- If two or more folks are coming for face to face, have a game plan. Don’t get off track and watch what jokes or comments you make. I’ve seen and heard salespeople tell jokes that are either not funny or are offensive to someone in the room. The same thing with comments. Act professional. You can still be relaxed and achieve the same goal.
RCAT tools are not as easy as pie
The power of rapid content authoring tools (RCAT) are the ability to create a course in a quick and easy fashion. Then after it is wrapped – you zing it into a LMS or on your own web server and expect it to work.
But did you know..
There are plenty of times it won’t work.
The whole premise of SCORM was that you could take one course from one system into another system and it would work (as long as it was SCORM or the same standard of SCORM).
This is called interoperability - and guess what it – everyone in the industry knows that it is not always the case, even with 3rd party authoring tools.
The vendor – LMS may need to tweak their script with your course that you just uploaded with your 3rd party authoring tool.
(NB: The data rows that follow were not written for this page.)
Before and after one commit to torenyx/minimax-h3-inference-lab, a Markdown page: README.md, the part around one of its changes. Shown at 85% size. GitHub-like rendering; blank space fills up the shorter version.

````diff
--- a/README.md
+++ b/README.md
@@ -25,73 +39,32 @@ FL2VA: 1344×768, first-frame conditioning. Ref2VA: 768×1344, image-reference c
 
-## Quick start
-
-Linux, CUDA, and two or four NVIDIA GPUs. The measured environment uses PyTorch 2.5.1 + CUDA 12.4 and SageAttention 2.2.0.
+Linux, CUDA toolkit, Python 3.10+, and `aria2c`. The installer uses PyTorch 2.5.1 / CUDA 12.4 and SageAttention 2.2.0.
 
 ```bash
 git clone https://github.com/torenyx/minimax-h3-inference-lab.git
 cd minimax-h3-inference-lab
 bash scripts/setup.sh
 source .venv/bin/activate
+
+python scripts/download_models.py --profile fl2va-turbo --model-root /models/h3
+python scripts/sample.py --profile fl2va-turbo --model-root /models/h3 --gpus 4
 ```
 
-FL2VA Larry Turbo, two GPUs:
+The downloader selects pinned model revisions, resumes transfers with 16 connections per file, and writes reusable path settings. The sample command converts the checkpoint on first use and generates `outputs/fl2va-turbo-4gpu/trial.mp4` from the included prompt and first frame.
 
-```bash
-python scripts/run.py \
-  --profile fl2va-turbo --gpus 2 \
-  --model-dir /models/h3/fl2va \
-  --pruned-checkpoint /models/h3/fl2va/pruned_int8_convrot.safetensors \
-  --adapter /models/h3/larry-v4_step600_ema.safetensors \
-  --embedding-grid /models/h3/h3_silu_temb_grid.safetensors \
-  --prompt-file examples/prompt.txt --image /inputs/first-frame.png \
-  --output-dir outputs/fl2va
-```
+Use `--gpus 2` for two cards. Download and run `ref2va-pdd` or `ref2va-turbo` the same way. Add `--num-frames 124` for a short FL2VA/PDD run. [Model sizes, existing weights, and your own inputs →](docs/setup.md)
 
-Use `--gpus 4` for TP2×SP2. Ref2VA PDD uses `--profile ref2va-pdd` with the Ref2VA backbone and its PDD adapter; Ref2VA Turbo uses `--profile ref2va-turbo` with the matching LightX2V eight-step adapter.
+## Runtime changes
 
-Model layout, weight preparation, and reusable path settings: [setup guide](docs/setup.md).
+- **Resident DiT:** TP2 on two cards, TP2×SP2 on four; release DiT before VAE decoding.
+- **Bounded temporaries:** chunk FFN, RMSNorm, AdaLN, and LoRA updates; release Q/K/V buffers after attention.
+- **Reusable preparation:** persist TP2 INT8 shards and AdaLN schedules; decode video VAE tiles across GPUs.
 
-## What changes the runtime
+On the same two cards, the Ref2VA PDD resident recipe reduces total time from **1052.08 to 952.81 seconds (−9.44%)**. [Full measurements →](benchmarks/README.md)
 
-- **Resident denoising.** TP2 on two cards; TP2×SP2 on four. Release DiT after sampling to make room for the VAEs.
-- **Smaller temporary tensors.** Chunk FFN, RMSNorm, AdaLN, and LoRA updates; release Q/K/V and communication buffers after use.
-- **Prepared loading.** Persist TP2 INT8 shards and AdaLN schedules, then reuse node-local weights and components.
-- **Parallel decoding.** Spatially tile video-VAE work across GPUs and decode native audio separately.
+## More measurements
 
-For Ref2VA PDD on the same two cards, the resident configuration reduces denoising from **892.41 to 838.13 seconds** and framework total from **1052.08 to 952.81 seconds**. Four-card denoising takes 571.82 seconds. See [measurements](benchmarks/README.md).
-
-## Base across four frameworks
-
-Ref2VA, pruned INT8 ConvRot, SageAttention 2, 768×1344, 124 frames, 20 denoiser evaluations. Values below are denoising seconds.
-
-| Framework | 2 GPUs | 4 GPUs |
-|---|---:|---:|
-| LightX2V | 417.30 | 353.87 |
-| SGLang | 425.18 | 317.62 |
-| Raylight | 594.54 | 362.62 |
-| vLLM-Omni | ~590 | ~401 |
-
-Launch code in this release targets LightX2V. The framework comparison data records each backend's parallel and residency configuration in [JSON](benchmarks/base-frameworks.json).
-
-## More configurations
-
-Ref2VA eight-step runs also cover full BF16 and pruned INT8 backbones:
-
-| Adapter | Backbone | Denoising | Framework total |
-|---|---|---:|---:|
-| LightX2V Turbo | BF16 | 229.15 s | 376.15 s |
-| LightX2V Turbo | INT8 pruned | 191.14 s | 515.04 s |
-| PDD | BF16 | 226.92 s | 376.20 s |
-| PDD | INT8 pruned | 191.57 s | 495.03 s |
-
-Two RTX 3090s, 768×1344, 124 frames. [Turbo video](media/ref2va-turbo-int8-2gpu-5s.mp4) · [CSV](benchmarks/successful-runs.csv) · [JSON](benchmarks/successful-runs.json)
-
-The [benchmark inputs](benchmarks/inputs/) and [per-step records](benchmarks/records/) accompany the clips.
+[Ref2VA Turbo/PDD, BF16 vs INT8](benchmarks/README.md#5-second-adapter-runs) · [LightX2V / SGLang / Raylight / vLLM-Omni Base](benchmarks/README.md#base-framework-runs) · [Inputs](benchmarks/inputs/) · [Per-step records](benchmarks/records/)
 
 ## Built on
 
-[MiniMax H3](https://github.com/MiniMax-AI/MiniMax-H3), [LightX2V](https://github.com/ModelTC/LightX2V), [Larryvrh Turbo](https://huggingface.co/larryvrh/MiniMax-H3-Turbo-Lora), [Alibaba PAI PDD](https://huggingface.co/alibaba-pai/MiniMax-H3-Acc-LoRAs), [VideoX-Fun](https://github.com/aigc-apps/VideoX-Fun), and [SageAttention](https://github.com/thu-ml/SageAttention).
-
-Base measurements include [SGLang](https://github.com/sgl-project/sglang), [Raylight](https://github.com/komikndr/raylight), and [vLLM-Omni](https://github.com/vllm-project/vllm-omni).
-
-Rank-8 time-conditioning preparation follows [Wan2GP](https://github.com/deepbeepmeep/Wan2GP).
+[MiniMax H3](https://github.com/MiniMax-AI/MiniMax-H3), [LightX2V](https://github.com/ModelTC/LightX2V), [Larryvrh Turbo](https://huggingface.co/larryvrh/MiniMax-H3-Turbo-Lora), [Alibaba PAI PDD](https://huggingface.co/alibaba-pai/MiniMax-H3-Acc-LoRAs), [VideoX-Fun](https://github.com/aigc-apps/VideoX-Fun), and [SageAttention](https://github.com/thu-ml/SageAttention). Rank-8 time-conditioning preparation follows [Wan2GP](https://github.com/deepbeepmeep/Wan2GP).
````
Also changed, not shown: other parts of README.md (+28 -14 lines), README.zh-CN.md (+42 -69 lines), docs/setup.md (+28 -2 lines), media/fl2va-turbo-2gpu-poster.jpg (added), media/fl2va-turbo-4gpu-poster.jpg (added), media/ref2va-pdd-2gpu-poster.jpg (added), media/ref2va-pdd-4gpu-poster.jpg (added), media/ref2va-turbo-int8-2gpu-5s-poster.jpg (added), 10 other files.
The same with courses built by a third party developer.
If you are seeing constant problems or even problems with your course – like data not being pulled into the LMS (whatever data that might be) – go to the authoring tool vendor’s web site and if they have a forum – look around. If you are having the problem, others will to.
If there is not a forum, contact the vendor’s support staff and have them work with you to solve it.
There is no reason for them to push it off back to you and make it as though you are at fault. To me that is bad support.
I have a license, do you?
Many LMS vendors or learning providers have a web conferencing solution already in their LMS. With that, they can pull all types of data back into their LMS. They want you to use this vendor.
But did you know..
In order for you to use that vendor, you have to purchase a separate license or licenses, unless you already have the license(s) for the conference tool. And were you aware that many vendors’ systems will work with other web conferencing vendors whose product is not part of their system – as in pulling the data back into the system.
The same thing applies to Salesforce which the vendor who has it, will list it as a feature or option. You either have to already have Salesforce or buy a license/or whatever their vernacular, to use Salesforce. It is not automatically included at no fee.
Hey my LMS, has an authoring tool – cool
Many people seek a LMS that has an authoring tool already built in, because they either do not want to pay for a separate 3rd party authoring tool, are not aware of the various 3rd party authoring tools or they think it will be easier to create a course in the system, because the authoring tool already is in the platform.
But did you know…
That overall these authoring tools stink. The vendor is an LMS vendor and that is their expertise, it is not an authoring tool vendor and as such this is not their expertise. These tools can never match the power of many 3rd party authoring tools, because that is not their focus.
It is also why many LMS vendors no longer offer an authoring tool with their system. They know that in today’s market, the majority of folks use a 3rd party authoring tool, so why offer one in the system?
Also, who needs the hassle of people calling them with issues due to the built in authoring tool? Not me, and trust me, not them either.
Knowing new facts can be fun and enjoyable. It can make you the expert on such matters and have your friends and colleagues marvel at your level of knowledge. “Hey, you are just like Socrates.”
But not everyone can be Socrates – and why would you want to?
While he was all knowing, he is not only dead, but was sentenced to death by drinking hemlock.
Did you know that?